#### Assigned task:
Looking at the data below, how many lines include the word "Affichage"? Respond with the number only.

#### Source material:
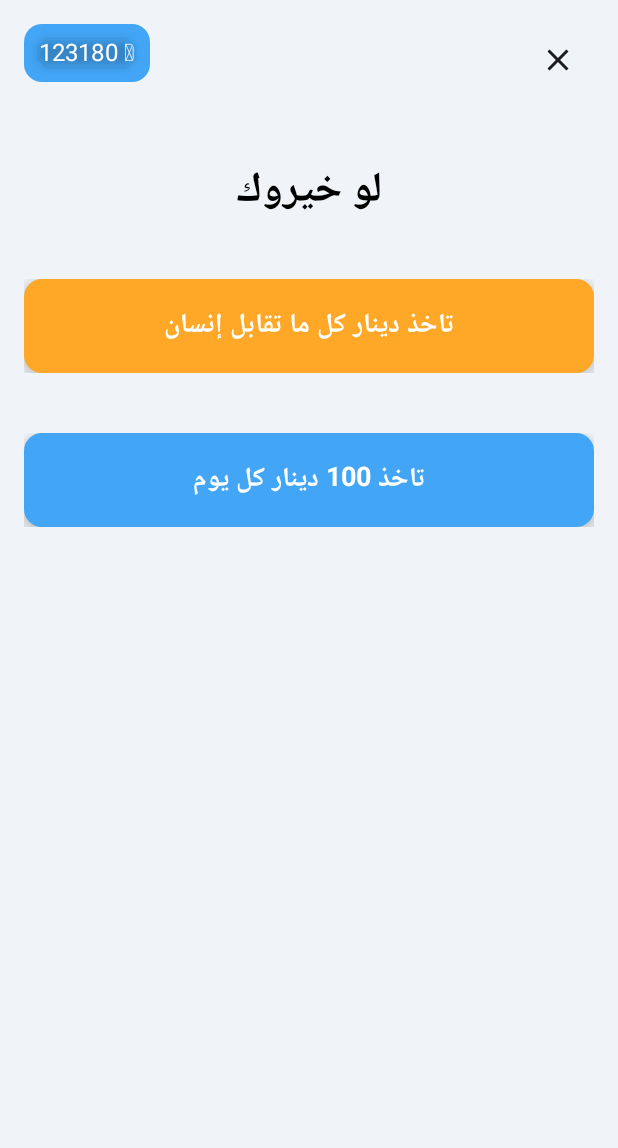
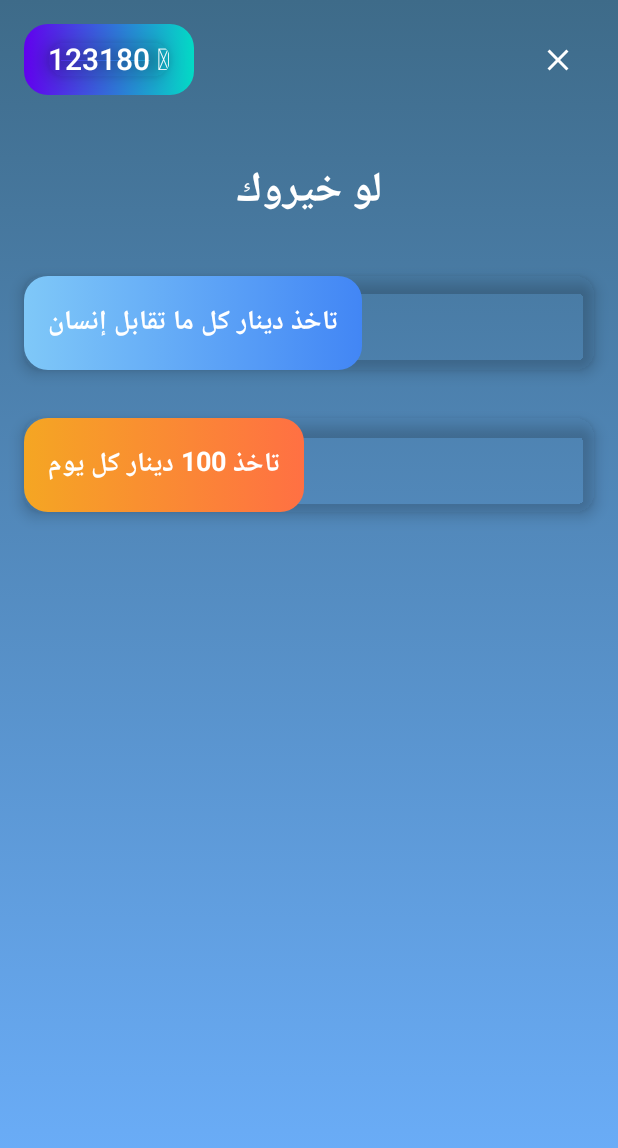
Before and after one commit to nourlou/GameProject, an Android app built with Jetpack Compose: the CategoriesScreen screen opened through its navigation route, after a tap on "لو خيروك", on a phone screen of 412 x 824 dp. Shown: the top 1148 px of the screen. Run offline under Robolectric (Android 15) with nearby library versions, the phone set to English and light mode, and no system bars.

Commit message:
second game

```diff
--- a/app/src/main/java/com/example/quizapp/presentation/screen/CategoriesScreen.kt
+++ b/app/src/main/java/com/example/quizapp/presentation/screen/CategoriesScreen.kt
@@ -26,46 +26,45 @@ import com.example.quizapp.R
 @Composable
 fun CategoriesScreen(navController: NavController) {
     val categories = listOf(
-        Pair("إختبرثقافتك", R.drawable.brain), // Only category and imageRes
+        Pair("إختبر ثقافتك", R.drawable.brain),
         Pair("لو خيروك", R.drawable.choose)
     )
 
     Scaffold(
-        topBar = {
-            // Add your top bar here if needed
-        },
         content = { innerPadding ->
             Box(
                 modifier = Modifier
                     .fillMaxSize()
                     .padding(innerPadding)
             ) {
-                // Background image
+                // Image d'arrière-plan
                 Image(
-                    painter = painterResource(id = R.drawable.game3), // Replace with your image resource
-                    contentDescription = "Background Image",
-                    contentScale = ContentScale.Crop, // Crop to fit the screen
+                    painter = painterResource(id = R.drawable.game3),
+                    contentDescription = "Image de fond",
+                    contentScale = ContentScale.Crop,
                     modifier = Modifier.fillMaxSize()
                 )
 
-                // Foreground content
+                // Contenu au premier plan
                 Column(
                     modifier = Modifier
                         .fillMaxSize()
                         .padding(horizontal = 16.dp),
                     horizontalAlignment = Alignment.CenterHorizontally,
-                    verticalArrangement = Arrangement.Top
+                    verticalArrangement = Arrangement.Center
                 ) {
+                    // Titre
                     Text(
-                        text = "",
+                        text = "اختر لعبة",
                         style = TextStyle(
-                            fontSize = 28.sp,
+                            fontSize = 32.sp,
                             fontWeight = FontWeight.Bold,
                             color = Color.White
                         ),
-                        modifier = Modifier.padding(vertical = 20.dp)
+                        modifier = Modifier.padding(bottom = 24.dp)
                     )
 
+                    // Boucle sur les catégories
                     categories.forEach { (category, imageRes) ->
                         CategoryCard(
                             category = category,
@@ -96,12 +95,12 @@ fun CategoryCard(
             .fillMaxWidth()
             .padding(vertical = 12.dp)
             .clickable { onClick() }
-            .shadow(8.dp, RoundedCornerShape(16.dp)),
+            .shadow(12.dp, RoundedCornerShape(16.dp)),
         shape = RoundedCornerShape(16.dp),
         colors = CardDefaults.cardColors(
-            containerColor = Color(0xFFF3E5F5)
+            containerColor = Color.Transparent // Transparence totale
         ),
-        elevation = CardDefaults.cardElevation(12.dp)
+        elevation = CardDefaults.cardElevation(8.dp)
     ) {
         Row(
             verticalAlignment = Alignment.CenterVertically,
@@ -109,22 +108,24 @@ fun CategoryCard(
                 .padding(16.dp)
                 .fillMaxWidth()
         ) {
+            // Image de catégorie
             Image(
                 painter = painterResource(id = imageRes),
                 contentDescription = "$category Logo",
                 contentScale = ContentScale.Crop,
                 modifier = Modifier
-                    .size(80.dp) // Adjusted image size
-                    .clip(RoundedCornerShape(50)) // Rounded image style
+                    .size(100.dp) // Taille augmentée
+                    .clip(RoundedCornerShape(50)) // Style arrondi
                     .padding(end = 16.dp)
             )
 
+            // Texte de la catégorie
             Text(
                 text = category,
                 style = TextStyle(
-                    fontSize = 22.sp,
+                    fontSize = 24.sp,
                     fontWeight = FontWeight.Bold,
-                    color = Color(0xFF1A237E)
+                    color = Color.White
                 )
             )
         }
--- a/app/src/main/java/com/example/quizapp/presentation/screen/ChoiceGameScreen.kt
+++ b/app/src/main/java/com/example/quizapp/presentation/screen/ChoiceGameScreen.kt
@@ -23,7 +23,13 @@ import androidx.compose.ui.text.style.TextAlign
 import androidx.compose.ui.unit.dp
 import androidx.compose.ui.unit.sp
 import androidx.navigation.NavController
-import kotlinx.coroutines.delay
+
+// Palette de couleurs
+val PrimaryColor = Color(0xFF6200EE)
+val SecondaryColor = Color(0xFF03DAC5)
+val LightBackground = Color(0xFFEDE7F6)
+val GradientStart = Color(0xFF8E24AA)
+val GradientEnd = Color(0xFFCE93D8)
 
 @OptIn(ExperimentalMaterial3Api::class)
 @Composable
@@ -31,7 +37,14 @@ fun ChoiceGameScreen(navController: NavController) {
     // Liste des choix
     val choices = listOf(
         "تاخذ دينار كل ما تقابل إنسان" to "تاخذ 100 دينار كل يوم",
-        "تمشي للبحر كل يوم" to "تسافر مرة في السنة"
+        "تمشي للبحر كل يوم" to "تسافر مرة في السنة",
+        "تعمل فطور في الدار كل صباح" to "تفطر في المقهى كل صباح",
+        "تحكم في الأشخاص" to "تحكم في الظروف",
+        "تشرب تاي" to  "تشرب قهوة" ,
+        "ما عادش تستعمل spotify" to "ما عادش تستعمل youtube" ,
+
+
+
     )
     var currentChoiceIndex by remember { mutableStateOf(0) }
     var showPercentages by remember { mutableStateOf(false) }
@@ -43,7 +56,7 @@ fun ChoiceGameScreen(navController: NavController) {
             Column(
                 modifier = Modifier
                     .fillMaxSize()
-                    .background(Color(0xFFF0F4F8)) // Couleur d'arrière-plan plus douce
+                    .background(Brush.verticalGradient(listOf(Color(0xFF3E6B89), Color(0xFF6DB1FF))))
                     .padding(innerPadding)
             ) {
                 // Barre supérieure avec score
@@ -53,17 +66,9 @@ fun ChoiceGameScreen(navController: NavController) {
                         .padding(16.dp),
                     horizontalArrangement = Arrangement.SpaceBetween
                 ) {
-                    Box(
-                        contentAlignment = Alignment.Center,
-                        modifier = Modifier
-                            .background(Color(0xFF42A5F5), shape = RoundedCornerShape(12.dp))
-                            .padding(10.dp)
-                            .shadow(4.dp, shape = RoundedCornerShape(12.dp))
-                    ) {
-                        Text(text = "123180 🪙", color = Color.White, fontSize = 16.sp)
-                    }
+                    ScoreDisplay(score = "123180 🪙")
                     IconButton(onClick = { navController.popBackStack() }) {
-                        Icon(imageVector = Icons.Default.Close, contentDescription = "Close")
+                        Icon(imageVector = Icons.Default.Close, contentDescription = "Fermer", tint = Color.White)
                     }
                 }
 
@@ -72,7 +77,7 @@ fun ChoiceGameScreen(navController: NavController) {
                 // Titre
                 Text(
                     text = "لو خيروك",
-                    color = Color.Black,
+                    color = Color.White,
                     fontSize = 28.sp,
                     fontWeight = FontWeight.Bold,
                     textAlign = TextAlign.Center,
@@ -85,36 +90,34 @@ fun ChoiceGameScreen(navController: NavController) {
                     val (choice1, choice2) = choices[currentChoiceIndex]
 
                     if (!showPercentages) {
-                        // Afficher les choix
+                        // Affichage des choix
                         ChoiceCard(
                             text = choice1,
-                            color = Color(0xFFFFA726),
+                            gradient = Brush.horizontalGradient(listOf(Color(0xFF7FC8F8), Color(0xFF4286F5))),
                             onClick = {
                                 userSelection = choice1
-                                percentages = Pair(21, 79) // Remplacer avec des données réelles
+                                percentages = calculatePercentages(choice1) // Calculate percentages dynamically
+                                showPercentages = true
+                            }
+                        )
+                        Spacer(modifier = Modifier.height(16.dp))
+                        ChoiceCard(
+                            text = choice2,
+                            gradient = Brush.horizontalGradient(listOf(Color(0xFFF5A623), Color(0xFFFF7043))),
+                            onClick = {
+                                userSelection = choice2
+                                percentages = calculatePercentages(choice2) // Calculate percentages dynamically
                                 showPercentages = true
                             }
                         )
 
-                        Spacer(modifier = Modifier.height(20.dp))
-
-                        ChoiceCard(
-                            text = choice2,
-                            color = Color(0xFF42A5F5),
-                            onClick = {
-                                userSelection = choice2
-                                percentages = Pair(79, 21) // Remplacer avec des données réelles
-                                showPercentages = true
-                            }
-                        )
                     } else {
-                        // Afficher les pourcentages
-                        PercentageDisplay(
+                        // Affichage des pourcentages
+                        AnimatedPercentageDisplay(
                             choice1 = choice1,
                             choice2 = choice2,
                             percentages = percentages
                         ) {
-                            // Passer au prochain choix
                             showPercentages = false
                             currentChoiceIndex++
                         }
@@ -123,7 +126,7 @@ fun ChoiceGameScreen(navController: NavController) {
                     // Fin des choix
                     Text(
                         text = "شكراً على المشاركة!",
-                        color = Color(0xFF42A5F5),
+                        color = Color.White,
                         fontSize = 24.sp,
                         fontWeight = FontWeight.Bold,
                         textAlign = TextAlign.Center,
@@ -138,20 +141,42 @@ fun ChoiceGameScreen(navController: NavController) {
 }
 
 @Composable
-fun ChoiceCard(text: String, color: Color, onClick: () -> Unit) {
+fun ScoreDisplay(score: String) {
+    Box(
+        contentAlignment = Alignment.Center,
+        modifier = Modifier
+            .background(
+                brush = Brush.horizontalGradient(
+                    colors = listOf(PrimaryColor, SecondaryColor)
+                ),
+                shape = RoundedCornerShape(16.dp)
+            )
+            .padding(horizontal = 16.dp, vertical = 12.dp) // Plus d'espace autour du texte
+            .shadow(8.dp, shape = RoundedCornerShape(16.dp)) // Ombre pour donner de la profondeur
+    ) {
+        Text(
+            text = score,
+            color = Color.White,
+            fontSize = 20.sp, // Texte plus grand
+            fontWeight = FontWeight.Medium
+        )
+    }
+}
+
+@Composable
+fun ChoiceCard(text: String, gradient: Brush, onClick: () -> Unit) {
     Card(
         modifier = Modifier
             .fillMaxWidth()
-            .padding(horizontal = 16.dp, vertical = 10.dp)
-            .clickable(onClick = onClick)
-            .animateContentSize(),
-        elevation = CardDefaults.cardElevation(8.dp),
-        colors = CardDefaults.cardColors(containerColor = color)
+            .padding(horizontal = 16.dp, vertical = 8.dp)
+            .clickable(onClick = onClick),
+        colors = CardDefaults.cardColors(containerColor = Color.Transparent),
+        elevation = CardDefaults.cardElevation(6.dp)
     ) {
         Box(
             contentAlignment = Alignment.Center,
             modifier = Modifier
-                .fillMaxWidth()
+                .background(gradient, shape = RoundedCornerShape(16.dp))
                 .padding(16.dp)
         ) {
             Text(
@@ -166,7 +191,7 @@ fun ChoiceCard(text: String, color: Color, onClick: () -> Unit) {
 }
 
 @Composable
-fun PercentageDisplay(
+fun AnimatedPercentageDisplay(
     choice1: String,
     choice2: String,
     percentages: Pair<Int, Int>,
@@ -176,19 +201,63 @@ fun PercentageDisplay(
         modifier = Modifier.fillMaxSize(),
         horizontalAlignment = Alignment.CenterHorizontally
     ) {
-        // Premier choix avec pourcentage
+        ChoiceCardWithPercentage(choice1, percentages.first, Color(0xFF7FC8F8))
+        Spacer(modifier = Modifier.height(16.dp))
+        CircularPercentageBar(percentages.first, percentages.second)
+        Spacer(modifier = Modifier.height(16.dp))
+        ChoiceCardWithPercentage(choice2, percentages.second, Color(0xFFFF7043))
+        Spacer(modifier = Modifier.height(16.dp))
+        Button(
+            onClick = onNext,
+            colors = ButtonDefaults.buttonColors(containerColor = Color(0xFF4286F5))
+        ) {
+            Text("Suivant", color = Color.White, fontWeight = FontWeight.Bold)
+        }
+    }
+}
+
+@Composable
+fun CircularPercentageBar(percent1: Int, percent2: Int) {
+    Row(
+        modifier = Modifier
+            .fillMaxWidth()
+            .padding(horizontal = 32.dp),
+        horizontalArrangement = Arrangement.Center
+    ) {
+        CircularIndicator(percentage = percent1, color = Color(0xFF7FC8F8))
+        Spacer(modifier = Modifier.width(16.dp))
+        CircularIndicator(percentage = percent2, color = Color(0xFFFF7043))
+    }
+}
+
+@Composable
+fun CircularIndicator(percentage: Int, color: Color) {
+    Box(
+        contentAlignment = Alignment.Center,
+        modifier = Modifier
+            .size(100.dp)
+            .clip(CircleShape)
+            .background(color.copy(alpha = 0.1f))
+    ) {
+        Text("$percentage%", color = color, fontSize = 20.sp, fontWeight = FontWeight.Bold)
+    }
+}
+
+
+@Composable
+fun ChoiceCardWithPercentage(text: String, percentage: Int, color: Color) {
     Card(
         modifier = Modifier
             .fillMaxWidth()
             .padding(16.dp),
-            colors = CardDefaults.cardColors(containerColor = Color(0xFFFFA726))
+        colors = CardDefaults.cardColors(containerColor = color)
     ) {
         Column(
             modifier = Modifier.padding(16.dp),
             horizontalAlignment = Alignment.CenterHorizontally
         ) {
             Text(
-                    text = choice1,
+                text = text,
                 color = Color.White,
                 fontSize = 20.sp,
                 fontWeight = FontWeight.Bold,
@@ -196,78 +265,19 @@ fun PercentageDisplay(
             )
             Spacer(modifier = Modifier.height(8.dp))
             Text(
-                    text = "${percentages.first}%",
+                text = "$percentage%",
                 color = Color.White,
                 fontSize = 18.sp
             )
         }
     }
+}
 
-        Spacer(modifier = Modifier.height(16.dp))
-
-        // Barre de pourcentage
-        Box(
-            modifier = Modifier
-                .fillMaxWidth()
-                .padding(horizontal = 32.dp)
-                .height(30.dp)
-                .clip(RoundedCornerShape(16.dp))
-                .background(Color(0xFFBDBDBD))
-        ) {
-            Row {
-                Box(
-                    modifier = Modifier
-                        .weight(percentages.first.toFloat())
-                        .fillMaxHeight()
-                        .background(Color(0xFFFFA726))
-                )
-                Box(
-                    modifier = Modifier
-                        .weight(percentages.second.toFloat())
-                        .fillMaxHeight()
-                        .background(Color(0xFF42A5F5))
-                )
+fun calculatePercentages(choice: String, totalResponses: Int = 100): Pair<Int, Int> {
+    // Simulate results for this example
+    return if (choice == "تاخذ دينار كل ما تقابل إنسان") {
+        Pair(60, 40) // 60% for the chosen option, 40% for the other
+    } else {
+        Pair(40, 60) // Adjust percentages based on user choice
     }
 }
-
-        Spacer(modifier = Modifier.height(16.dp))
-
-        // Deuxième choix avec pourcentage
-        Card(
-            modifier = Modifier
-                .fillMaxWidth()
-                .padding(16.dp),
-            colors = CardDefaults.cardColors(containerColor = Color(0xFF42A5F5))
-        ) {
-            Column(
-                modifier = Modifier.padding(16.dp),
-                horizontalAlignment = Alignment.CenterHorizontally
-            ) {
-                Text(
-                    text = choice2,
-                    color = Color.White,
-                    fontSize = 20.sp,
-                    fontWeight = FontWeight.Bold,
-                    textAlign = TextAlign.Center
-                )
-                Spacer(modifier = Modifier.height(8.dp))
-                Text(
-                    text = "${percentages.second}%",
-                    color = Color.White,
-                    fontSize = 18.sp
-                )
-            }
-        }
-
-        Spacer(modifier = Modifier.height(16.dp))
-
-        // Bouton suivant
-        IconButton(onClick = onNext) {
-            Icon(
-                imageVector = Icons.Default.ArrowForward,
-                contentDescription = "Next",
-                tint = Color(0xFF42A5F5)
-            )
-        }
-    }
-}
```
Lines whose indentation alone changed are shown as unchanged.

#### Solution to this exercise:
2